PopMatters is moving to WordPress in December. We will continue to publish on this site as we work on the move. We aim to make it a seamless experience for readers.


Jazz Today: Take 6 at 30—Still in Sweet Harmony

From the cover of The Standard (Heads Up International, 2008)

Thirty years after their Grammy-winning debut, and now with their recent release, Iconic, it's clear that Take 6 remain "the baddest vocal cats on the planet".

Take 6

SoNo Recording Group

27 Apr 2018 (US)

The members of Take 6 come down the stairs at New York's Blue Note jazz club in November of 2018, wireless microphones in hand and creating a complete orchestra of funk with their voices as they walk.
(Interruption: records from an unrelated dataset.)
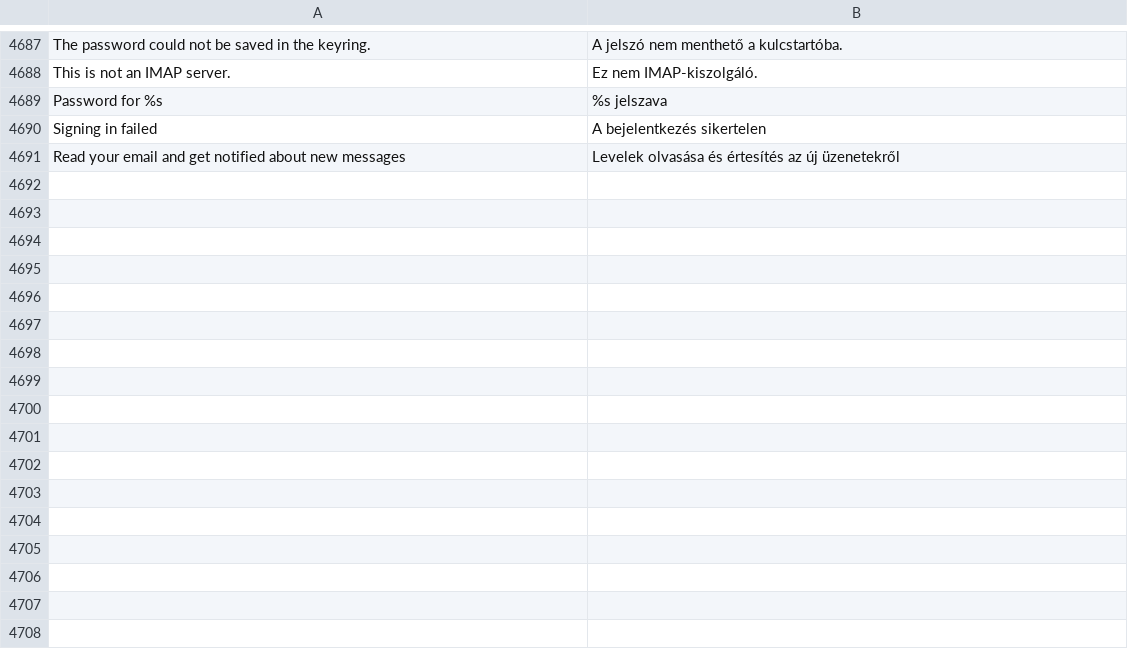
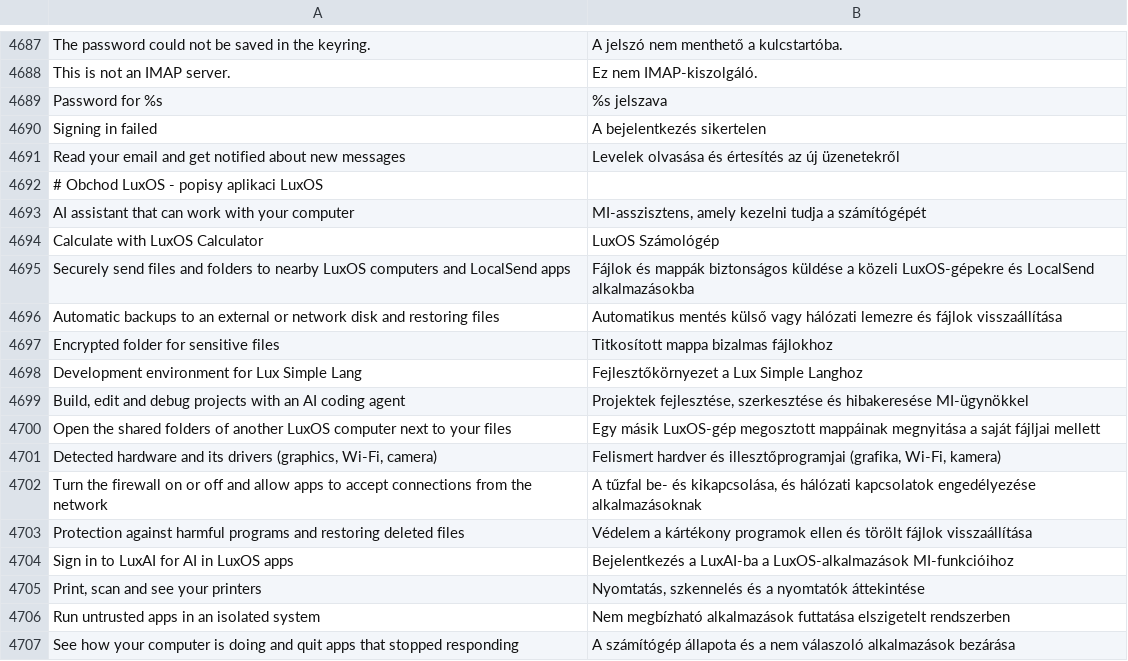
Before and after one commit to luxopes/LuxOS-Arch, a TSV file: packages/luxos-i18n/files/hu.tsv, drawn as a sheet; only a part is shown, gaps mark what is left out; the diff names each change by its address in the sheet, - before the commit and + after, or states it on an @@ line.

```diff
--- a/packages/luxos-i18n/files/hu.tsv
+++ b/packages/luxos-i18n/files/hu.tsv
+row 4692: # Obchod LuxOS - popisy aplikaci LuxOS
+row 4693: AI assistant that can work with your computer | MI-asszisztens, amely kezelni tudja a számítógépét
+row 4694: Calculate with LuxOS Calculator | LuxOS Számológép
+row 4695: Securely send files and folders to nearby LuxOS computers and LocalSend apps | Fájlok és mappák biztonságos küldése a közeli LuxOS-gépekre és LocalSend alkalmazásokba
+row 4696: Automatic backups to an external or network disk and restoring files | Automatikus mentés külső vagy hálózati lemezre és fájlok visszaállítása
+row 4697: Encrypted folder for sensitive files | Titkosított mappa bizalmas fájlokhoz
+row 4698: Development environment for Lux Simple Lang | Fejlesztőkörnyezet a Lux Simple Langhoz
+row 4699: Build, edit and debug projects with an AI coding agent | Projektek fejlesztése, szerkesztése és hibakeresése MI-ügynökkel
+row 4700: Open the shared folders of another LuxOS computer next to your files | Egy másik LuxOS-gép megosztott mappáinak megnyitása a saját fájljai mellett
+row 4701: Detected hardware and its drivers (graphics, Wi-Fi, camera) | Felismert hardver és illesztőprogramjai (grafika, Wi-Fi, kamera)
+row 4702: Turn the firewall on or off and allow apps to accept connections from the network | A tűzfal be- és kikapcsolása, és hálózati kapcsolatok engedélyezése alkalmazásoknak
+row 4703: Protection against harmful programs and restoring deleted files | Védelem a kártékony programok ellen és törölt fájlok visszaállítása
+row 4704: Sign in to LuxAI for AI in LuxOS apps | Bejelentkezés a LuxAI-ba a LuxOS-alkalmazások MI-funkcióihoz
+row 4705: Print, scan and see your printers | Nyomtatás, szkennelés és a nyomtatók áttekintése
+row 4706: Run untrusted apps in an isolated system | Nem megbízható alkalmazások futtatása elszigetelt rendszerben
+row 4707: See how your computer is doing and quit apps that stopped responding | A számítógép állapota és a nem válaszoló alkalmazások bezárása
```
Also changed, not shown: packages/luxos-i18n/files/de.tsv, packages/luxos-i18n/files/es.tsv, 39 other files.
They're having fun. Alvin Chea's resonant bass thumps and leaps as vocal percussion clips and whooshes. They slide through a narrow aisle, brushing the backs of fans sitting at tables as they smile and then ease up onto a stage set with six stools and, almost an afterthought, a couple of keyboards and guitars. The bracing harmonies of the group's several tenors ring with jazz tension, sounding like a horn section for Earth, Wind and Fire or, well, the Count Basie band.

Once they're in place, the six gentlemen singers—just barely out of college when they won their first three Grammys in 1988—settle in and begin a Beatles song, Paul McCartney's "Got to Get You into My Life". As it appeared on Revolver in 1966, the tune was a nod to the Motown or Stax sound, with a closely recorded horn section blasting the tune's signature lick. You probably know the song too well, The Beatles' version, so the last thing you may want is a cover version of a tune that's now over 50 years old. But it's what these singers do to the old song that grabs you. The horn lick is there, sure, clear and true, and McCartney's divine melody, but the guts of song have been filled with a magic that only Take 6 can bring: luminous extended harmonies that light up a song with a combination of jazz stratosphere and gospel earth.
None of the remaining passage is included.